Goal of the exercise:
The full listing, copied exactly, is the required output.

Source material:
[Start of Attachment]
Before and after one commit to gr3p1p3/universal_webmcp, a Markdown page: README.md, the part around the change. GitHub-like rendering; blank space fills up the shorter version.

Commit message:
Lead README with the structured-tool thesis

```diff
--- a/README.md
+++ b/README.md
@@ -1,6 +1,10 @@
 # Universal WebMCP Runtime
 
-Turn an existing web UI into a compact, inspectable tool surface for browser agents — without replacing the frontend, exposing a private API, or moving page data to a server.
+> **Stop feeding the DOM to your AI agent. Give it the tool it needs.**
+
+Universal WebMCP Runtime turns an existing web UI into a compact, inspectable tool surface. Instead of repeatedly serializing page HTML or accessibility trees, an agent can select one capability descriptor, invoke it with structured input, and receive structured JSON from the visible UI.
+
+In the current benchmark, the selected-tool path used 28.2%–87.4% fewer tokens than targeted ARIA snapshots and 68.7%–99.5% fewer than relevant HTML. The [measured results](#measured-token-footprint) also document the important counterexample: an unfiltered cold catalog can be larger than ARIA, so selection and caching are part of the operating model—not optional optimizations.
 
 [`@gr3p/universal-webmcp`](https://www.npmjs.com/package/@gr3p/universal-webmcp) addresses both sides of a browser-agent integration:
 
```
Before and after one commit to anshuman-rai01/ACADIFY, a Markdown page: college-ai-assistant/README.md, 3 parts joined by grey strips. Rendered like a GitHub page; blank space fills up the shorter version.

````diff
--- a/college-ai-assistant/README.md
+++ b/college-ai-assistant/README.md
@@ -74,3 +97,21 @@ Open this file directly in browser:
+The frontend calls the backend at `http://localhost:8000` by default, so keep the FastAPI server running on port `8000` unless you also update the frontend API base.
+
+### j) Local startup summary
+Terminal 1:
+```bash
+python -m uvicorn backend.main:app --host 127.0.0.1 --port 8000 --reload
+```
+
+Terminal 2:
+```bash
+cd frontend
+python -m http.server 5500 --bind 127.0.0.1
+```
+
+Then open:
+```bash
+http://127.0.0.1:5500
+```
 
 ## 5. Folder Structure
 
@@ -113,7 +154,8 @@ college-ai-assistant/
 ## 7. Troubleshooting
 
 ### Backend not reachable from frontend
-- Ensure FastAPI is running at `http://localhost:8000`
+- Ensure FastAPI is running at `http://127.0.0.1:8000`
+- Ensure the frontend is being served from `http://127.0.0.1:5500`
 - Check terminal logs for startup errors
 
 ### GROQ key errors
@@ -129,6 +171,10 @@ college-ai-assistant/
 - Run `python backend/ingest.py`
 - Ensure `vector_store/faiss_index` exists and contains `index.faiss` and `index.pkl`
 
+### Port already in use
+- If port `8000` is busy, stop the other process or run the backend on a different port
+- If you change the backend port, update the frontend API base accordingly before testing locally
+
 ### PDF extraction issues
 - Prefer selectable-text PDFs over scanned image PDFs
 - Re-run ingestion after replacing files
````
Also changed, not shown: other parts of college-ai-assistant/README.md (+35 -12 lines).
[End of Attachment]
Response for this exercise:
Before and after one commit to gr3p1p3/universal_webmcp, a Markdown page: README.md, the part around the change. GitHub-like rendering; blank space fills up the shorter version.

Commit message:
Lead README with the structured-tool thesis

```diff
--- a/README.md
+++ b/README.md
@@ -1,6 +1,10 @@
 # Universal WebMCP Runtime
 
-Turn an existing web UI into a compact, inspectable tool surface for browser agents — without replacing the frontend, exposing a private API, or moving page data to a server.
+> **Stop feeding the DOM to your AI agent. Give it the tool it needs.**
+
+Universal WebMCP Runtime turns an existing web UI into a compact, inspectable tool surface. Instead of repeatedly serializing page HTML or accessibility trees, an agent can select one capability descriptor, invoke it with structured input, and receive structured JSON from the visible UI.
+
+In the current benchmark, the selected-tool path used 28.2%–87.4% fewer tokens than targeted ARIA snapshots and 68.7%–99.5% fewer than relevant HTML. The [measured results](#measured-token-footprint) also document the important counterexample: an unfiltered cold catalog can be larger than ARIA, so selection and caching are part of the operating model—not optional optimizations.
 
 [`@gr3p/universal-webmcp`](https://www.npmjs.com/package/@gr3p/universal-webmcp) addresses both sides of a browser-agent integration:
 
```
Before and after one commit to anshuman-rai01/ACADIFY, a Markdown page: college-ai-assistant/README.md, 3 parts joined by grey strips. Rendered like a GitHub page; blank space fills up the shorter version.

````diff
--- a/college-ai-assistant/README.md
+++ b/college-ai-assistant/README.md
@@ -74,3 +97,21 @@ Open this file directly in browser:
+The frontend calls the backend at `http://localhost:8000` by default, so keep the FastAPI server running on port `8000` unless you also update the frontend API base.
+
+### j) Local startup summary
+Terminal 1:
+```bash
+python -m uvicorn backend.main:app --host 127.0.0.1 --port 8000 --reload
+```
+
+Terminal 2:
+```bash
+cd frontend
+python -m http.server 5500 --bind 127.0.0.1
+```
+
+Then open:
+```bash
+http://127.0.0.1:5500
+```
 
 ## 5. Folder Structure
 
@@ -113,7 +154,8 @@ college-ai-assistant/
 ## 7. Troubleshooting
 
 ### Backend not reachable from frontend
-- Ensure FastAPI is running at `http://localhost:8000`
+- Ensure FastAPI is running at `http://127.0.0.1:8000`
+- Ensure the frontend is being served from `http://127.0.0.1:5500`
 - Check terminal logs for startup errors
 
 ### GROQ key errors
@@ -129,6 +171,10 @@ college-ai-assistant/
 - Run `python backend/ingest.py`
 - Ensure `vector_store/faiss_index` exists and contains `index.faiss` and `index.pkl`
 
+### Port already in use
+- If port `8000` is busy, stop the other process or run the backend on a different port
+- If you change the backend port, update the frontend API base accordingly before testing locally
+
 ### PDF extraction issues
 - Prefer selectable-text PDFs over scanned image PDFs
 - Re-run ingestion after replacing files
````
Also changed, not shown: other parts of college-ai-assistant/README.md (+35 -12 lines).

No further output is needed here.